Inside IDG's rebrand: How the media giant looks to connect marketing and tech
Last week, International Data Group, better known as IDG, launched a wide rebranding and revamping of its marketing designed to elevate its profile and better reflect its integrated business model. The 50-year-old publisher, which reaches an audience of more than 280 million, has become a thoroughly modern media company with almost 90% of its revenue coming from digital, surpassing its print revenue in 2009.
In the past year, IDG has moved away from marketing the company through its well-known brands such as CIO, Computerworld, Macworld and PCWorld to showcasing the IDG brand as a whole. Part of that process entailed bringing on Josh London as its chief marketing officer to help create a unified marketing function across the company to match the rebrand.
For any company, rebranding can be an exciting, yet tedious effort. Completely rehauling a company's messaging takes the process to a whole other level. This campaign is the first company-wide branding initiative IDG has carried out.
The brand strategy, London told Marketing Dive, was to "better articulate the scope of the company's media, data and marketing services capabilities and the insights, intent and engagement that IDG has always been known for."
Remaking marketing at IDG
For the rebrand, IDG hired global brand agency Doremus for brand strategy development and for insight on positioning, personality and promise. The creative and activation of the new brand was handled in-house. In terms of rethinking the overall marketing strategy, London said the team spent time "getting underneath the hood of the business" to uncover opportunities and figure out what they were doing right.
"We talked to people inside and outside of the business, and conducted research to understand how IDG and our offerings are viewed by our customers and prospects (and former clients)," he said, adding, "One message I heard consistently from our clients during our research phase was that IDG is a true partner – one that cares deeply about our clients' long term success."
That kind of feedback gained through research can help shed light on the path a company needs to take to execute a successful rebrand.
An important aspect of the new marketing strategy was emphasizing IDG’s knowledge of technology media and ability to create custom content through a data-driven approach to reaching buyers. London explained a challenge they came across was that through research the team found that many IDG clients had an outdated picture of the company.
As the media world continues to adapt to the digital- and increasingly mobile-first reality, the advertising community at large has had to shift its approach to how it conducts business.
Part of the new marketing was reinforcing the depth of IDG's relationships with tech buyers globally via its websites, 179 international magazines and 700 annual events. London said the rebranding and marketing of IDG covered everything from the big-picture approach to tactical details.
"The evolution of the media industry and the way marketers connect with their customers has fundamentally changed," the CMO explained. "So, it was important for us to communicate how we've evolved our business over time in response to how marketers need to communicate with their audiences.
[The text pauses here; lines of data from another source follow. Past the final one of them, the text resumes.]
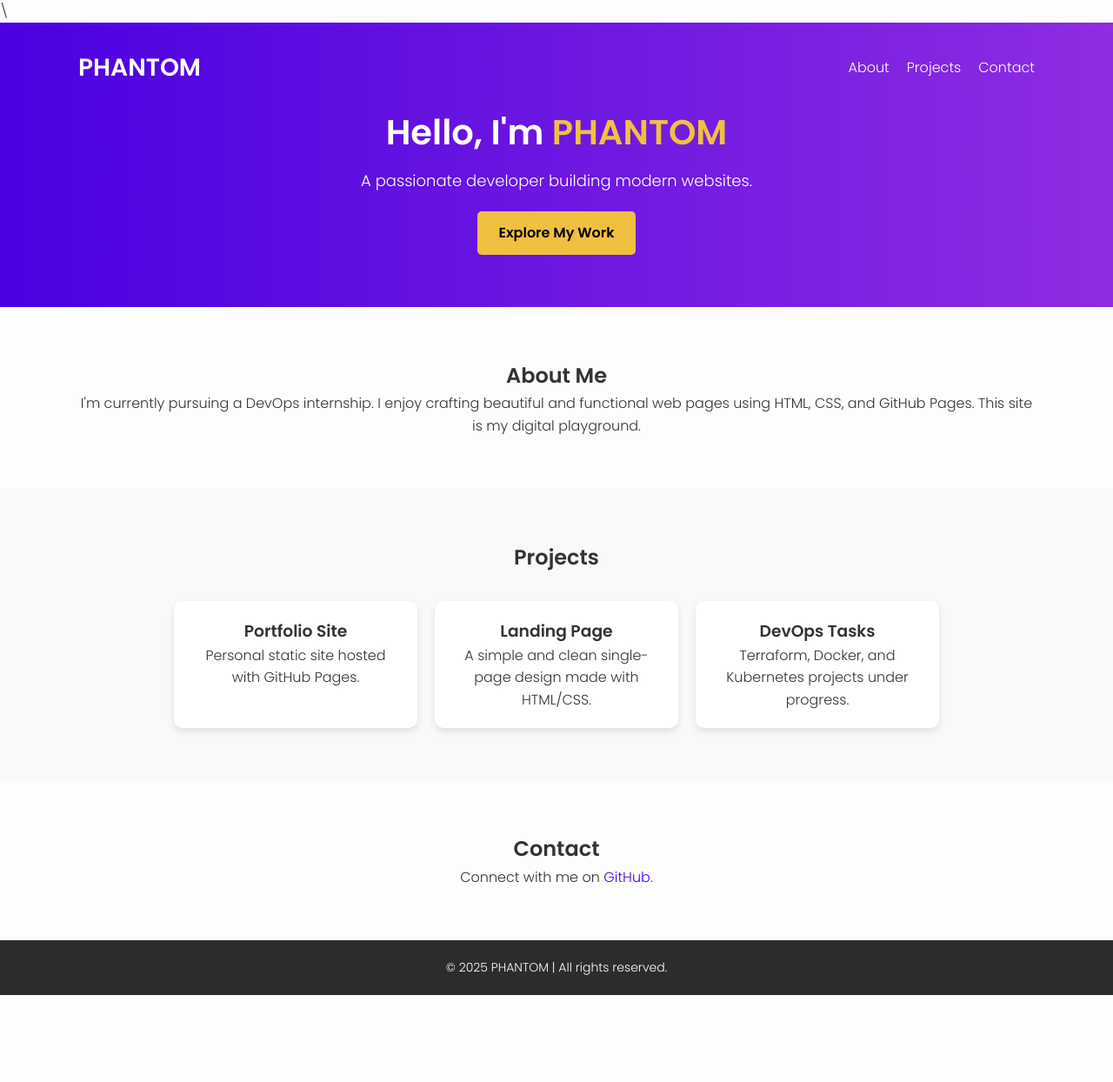
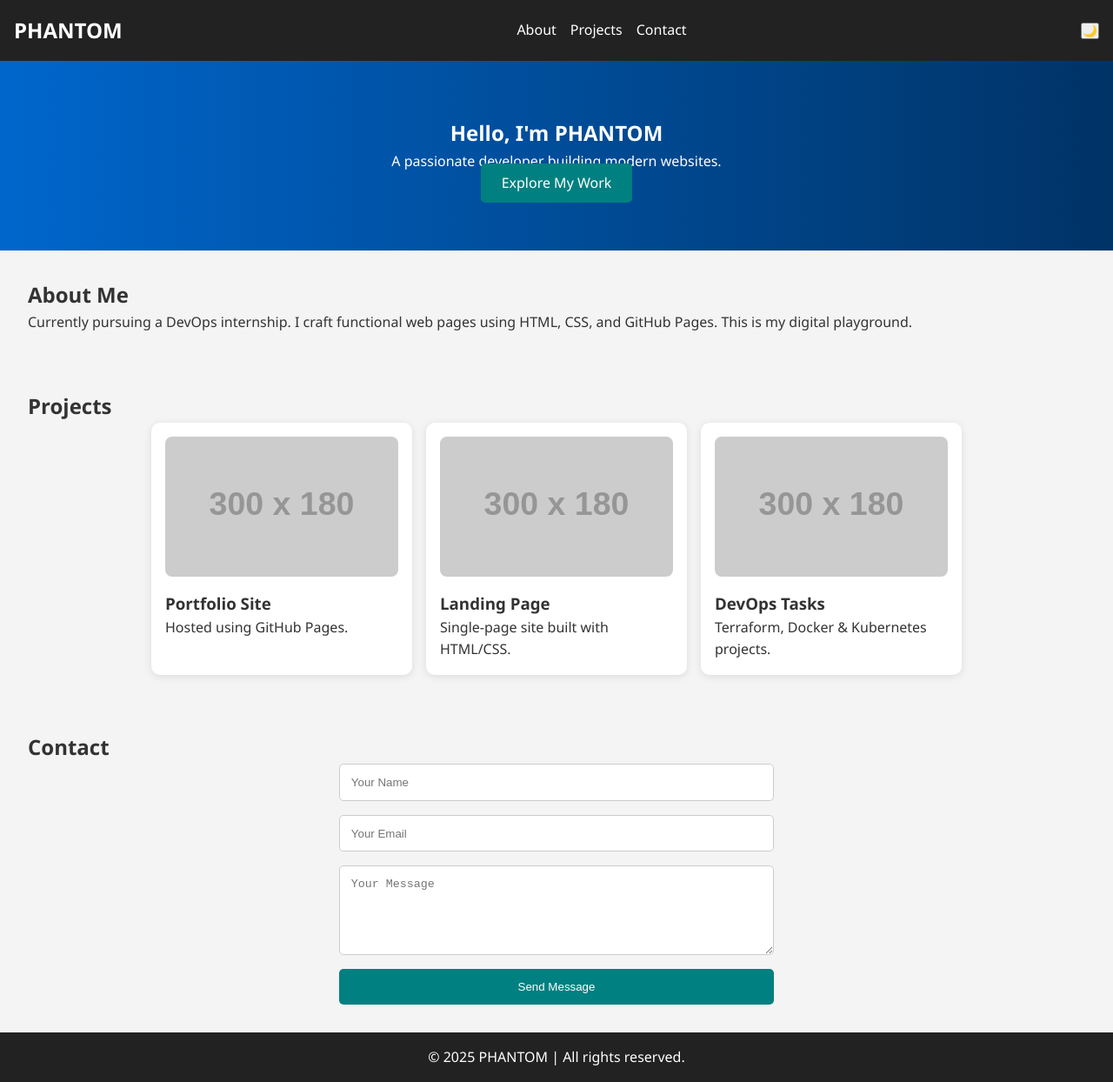
Before and after one commit to PHANTOM0905/my-static-site, a plain HTML site: page index.html in a window 1280 px wide. Shown: the whole page at 87% size. Before the commit the page ends 1144 px from the top, so only its background shows below. Drawn offline with Linux system fonts and the light colour scheme; placeholder pictures from the web are drawn by us.

Commit message:
Updated html and css

```diff
--- a/index.html
+++ b/index.html
@@ -1,67 +1,84 @@
-\<!DOCTYPE html>
+<!DOCTYPE html>
 <html lang="en">
 <head>
   <meta charset="UTF-8" />
-  <meta name="viewport" content="width=device-width, initial-scale=1.0"/>
+  <meta name="viewport" content="width=device-width, initial-scale=1.0" />
   <title>PHANTOM | Portfolio</title>
   <link rel="stylesheet" href="style.css" />
-  <link href="https://fonts.googleapis.com/css2?family=Poppins:wght@300;600&display=swap" rel="stylesheet">
 </head>
 <body>
   <header>
-    <div class="container nav">
-      <h1 class="logo">PHANTOM</h1>
-      <nav>
-        <ul>
+    <nav class="navbar">
+      <div class="logo">PHANTOM</div>
+      <ul class="nav-links" id="navLinks">
         <li><a href="#about">About</a></li>
         <li><a href="#projects">Projects</a></li>
         <li><a href="#contact">Contact</a></li>
       </ul>
+      <div class="toggle-btn">
+        <button id="modeToggle">🌙</button>
+        <button class="hamburger" onclick="toggleMenu()">☰</button>
+      </div>
     </nav>
-    </div>
-    <div class="hero">
-      <h2>Hello, I'm <span>PHANTOM</span></h2>
+  </header>
+
+  <main>
+    <section class="hero">
+      <h1>Hello, I'm PHANTOM</h1>
       <p>A passionate developer building modern websites.</p>
       <a href="#projects" class="btn">Explore My Work</a>
-    </div>
-  </header>
-
-  <section id="about" class="section">
-    <div class="container">
-      <h2>About Me</h2>
-      <p>I'm currently pursuing a DevOps internship. I enjoy crafting beautiful and functional web pages using HTML, CSS, and GitHub Pages. This site is my digital playground.</p>
-    </div>
     </section>
 
-  <section id="projects" class="section projects">
-    <div class="container">
+    <section id="about">
+      <h2>About Me</h2>
+      <p>Currently pursuing a DevOps internship. I craft functional web pages using HTML, CSS, and GitHub Pages. This is my digital playground.</p>
+    </section>
+
+    <section id="projects">
       <h2>Projects</h2>
-      <div class="project-grid">
-        <div class="card">
+      <div class="projects-grid">
+        <div class="project-card">
+          <img src="https://via.placeholder.com/300x180?text=Portfolio+Site" alt="Portfolio Project">
           <h3>Portfolio Site</h3>
-          <p>Personal static site hosted with GitHub Pages.</p>
+          <p>Hosted using GitHub Pages.</p>
         </div>
-        <div class="card">
+        <div class="project-card">
+          <img src="https://via.placeholder.com/300x180?text=Landing+Page" alt="Landing Page">
           <h3>Landing Page</h3>
-          <p>A simple and clean single-page design made with HTML/CSS.</p>
+          <p>Single-page site built with HTML/CSS.</p>
         </div>
-        <div class="card">
+        <div class="project-card">
+          <img src="https://via.placeholder.com/300x180?text=DevOps+Tasks" alt="DevOps Tasks">
           <h3>DevOps Tasks</h3>
-          <p>Terraform, Docker, and Kubernetes projects under progress.</p>
-        </div>
+          <p>Terraform, Docker & Kubernetes projects.</p>
         </div>
       </div>
     </section>
 
-  <section id="contact" class="section">
-    <div class="container">
+    <section id="contact">
       <h2>Contact</h2>
-      <p>Connect with me on <a href="https://github.com/PHANTOM0905" target="_blank">GitHub</a>.</p>
-    </div>
+      <form action="https://formspree.io/f/{your-form-id}" method="POST">
+        <input type="text" name="name" placeholder="Your Name" required />
+        <input type="email" name="_replyto" placeholder="Your Email" required />
+        <textarea name="message" rows="5" placeholder="Your Message"></textarea>
+        <button type="submit" class="btn">Send Message</button>
+      </form>
     </section>
+  </main>
 
   <footer>
-    <p>&copy; 2025 PHANTOM | All rights reserved.</p>
+    <p>© 2025 PHANTOM | All rights reserved.</p>
   </footer>
+
+  <script>
+    function toggleMenu() {
+      document.getElementById("navLinks").classList.toggle("active");
+    }
+
+    const toggle = document.getElementById("modeToggle");
+    toggle.addEventListener("click", () => {
+      document.body.classList.toggle("dark-mode");
+    });
+  </script>
 </body>
 </html>
--- a/style.css
+++ b/style.css
@@ -1,4 +1,4 @@
-/* Reset + Base Styles */
+/* Base Reset */
 * {
   margin: 0;
   padding: 0;
@@ -6,119 +6,148 @@
 }
 
 body {
-  font-family: 'Poppins', sans-serif;
+  font-family: 'Segoe UI', sans-serif;
   line-height: 1.6;
+  background-color: #f4f4f4;
   color: #333;
-  background: #fdfdfd;
+  transition: background-color 0.3s, color 0.3s;
 }
 
-a {
-  text-decoration: none;
-  color: #4a00e0;
+.dark-mode {
+  background-color: #121212;
+  color: #f4f4f4;
 }
 
-ul {
-  list-style: none;
-}
-
-.container {
-  width: 90%;
-  max-width: 1100px;
-  margin: 0 auto;
-}
-
-header {
-  background: linear-gradient(to right, #4a00e0, #8e2de2);
-  color: white;
-  padding: 30px 0 60px;
-  text-align: center;
-}
-
-.nav {
+.navbar {
+  background-color: #222;
+  color: #fff;
+  padding: 1rem;
   display: flex;
   justify-content: space-between;
   align-items: center;
 }
 
-.logo {
-  font-size: 28px;
-  font-weight: 600;
+.navbar .logo {
+  font-size: 1.5rem;
+  font-weight: bold;
 }
 
-nav ul {
+.nav-links {
   display: flex;
-  gap: 20px;
+  gap: 1rem;
+  list-style: none;
 }
 
-nav a {
-  color: white;
-  font-weight: 500;
+.nav-links li a {
+  color: #fff;
+  text-decoration: none;
 }
 
-.hero h2 {
-  font-size: 40px;
-  margin-top: 20px;
+.toggle-btn {
+  display: flex;
+  gap: 10px;
 }
 
-.hero h2 span {
-  color: #f0c040;
+.hamburger {
+  display: none;
+  background: none;
+  color: white;
+  font-size: 1.5rem;
+  border: none;
 }
 
-.hero p {
-  font-size: 18px;
-  margin-top: 10px;
+.hero {
+  text-align: center;
+  padding: 4rem 1rem;
+  background: linear-gradient(to right, #0066cc, #003366);
+  color: white;
 }
 
-.btn {
-  margin-top: 20px;
-  background-color: #f0c040;
-  color: #000;
-  padding: 12px 24px;
+.hero .btn {
+  margin-top: 1rem;
+  padding: 0.7rem 1.5rem;
+  background: teal;
+  color: white;
+  border: none;
   border-radius: 5px;
-  font-weight: 600;
-  display: inline-block;
-  transition: 0.3s;
+  text-decoration: none;
 }
 
-.btn:hover {
-  background-color: #d4a300;
+section {
+  padding: 2rem;
 }
 
-/* Sections */
-.section {
-  padding: 60px 0;
-  text-align: center;
+.projects-grid {
+  display: flex;
+  gap: 1rem;
+  flex-wrap: wrap;
+  justify-content: center;
 }
 
-.projects {
-  background: #f9f9f9;
+.project-card {
+  background: white;
+  padding: 1rem;
+  border-radius: 10px;
+  width: 300px;
+  box-shadow: 0 2px 10px rgba(0,0,0,0.1);
+  transition: transform 0.2s;
 }
 
-.project-grid {
-  display: flex;
-  flex-wrap: wrap;
-  gap: 20px;
-  justify-content: center;
-  margin-top: 30px;
+.project-card:hover {
+  transform: scale(1.05);
 }
 
-.card {
-  background: white;
-  border-radius: 10px;
-  padding: 20px;
-  width: 280px;
-  box-shadow: 0 4px 8px rgba(0,0,0,0.1);
-  transition: transform 0.3s ease;
+.project-card img {
+  width: 100%;
+  border-radius: 8px;
+  margin-bottom: 0.5rem;
 }
 
-.card:hover {
-  transform: translateY(-5px);
+form {
+  max-width: 500px;
+  margin: auto;
+  display: flex;
+  flex-direction: column;
+  gap: 1rem;
+}
+
+input, textarea {
+  padding: 0.8rem;
+  border: 1px solid #ccc;
+  border-radius: 5px;
+}
+
+form .btn {
+  background: teal;
+  color: white;
+  border: none;
+  padding: 0.8rem;
+  cursor: pointer;
+  border-radius: 5px;
 }
 
 footer {
-  background: #2c2c2c;
+  text-align: center;
+  padding: 1rem;
+  background: #222;
   color: white;
-  text-align: center;
-  padding: 20px 0;
-  font-size: 14px;
 }
+
+@media (max-width: 768px) {
+  .nav-links {
+    flex-direction: column;
+    display: none;
+    background: #333;
+    position: absolute;
+    top: 60px;
+    right: 0;
+    width: 100%;
+    text-align: right;
+  }
+  .nav-links.active {
+    display: flex;
+  }
+  .hamburger {
+    display: block;
+  }
+}
```
Lines whose indentation alone changed are shown as unchanged.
Our new tagline speaks about technology media that drives 'Insights, Intent and Engagement,' referring to the three areas of our business – media, data and marketing services."
Involving employees in the rebranding
London said the team was excited about the employee communications initiatives developed as part of the official rebrand launch. Because IDG operates in 97 countries and historically has been decentralized through its media brands, he said the team felt it was important to have something to unite the company under one voice.
"On day one (of the rebrand launch), employees around the world will receive a special present on their desks. They'll receive the 'We are IDG' brand story book that describes why we’re undertaking this important effort, as well as items that represent what makes IDG unique."
London will also personally visit offices worldwide presenting the new branding initiative, architecture and guidelines.
Rebranding can be a tricky proposition for a well-known brand like IDG. To track the success of the endeavor, London said some of the key performance indicators the team will be watching will include customer awareness of the new positioning, traffic to external websites, leads generated, earned media, contribution to the sales funnel and social media sentiment.
The chief marketer said the rebranding and revamping of IDG’s marketing marks an exciting time for the company especially given the current transformative mood of the media industry.
"We've built meaningful relationships with our customers because of the trust and integrity IDG is known for," he stated. "In technology media, it can be tough to differentiate one competitor from another. It was important to us to make sure that our culture and our unique ability to bridge both the art and science of technology media came through in our new positioning."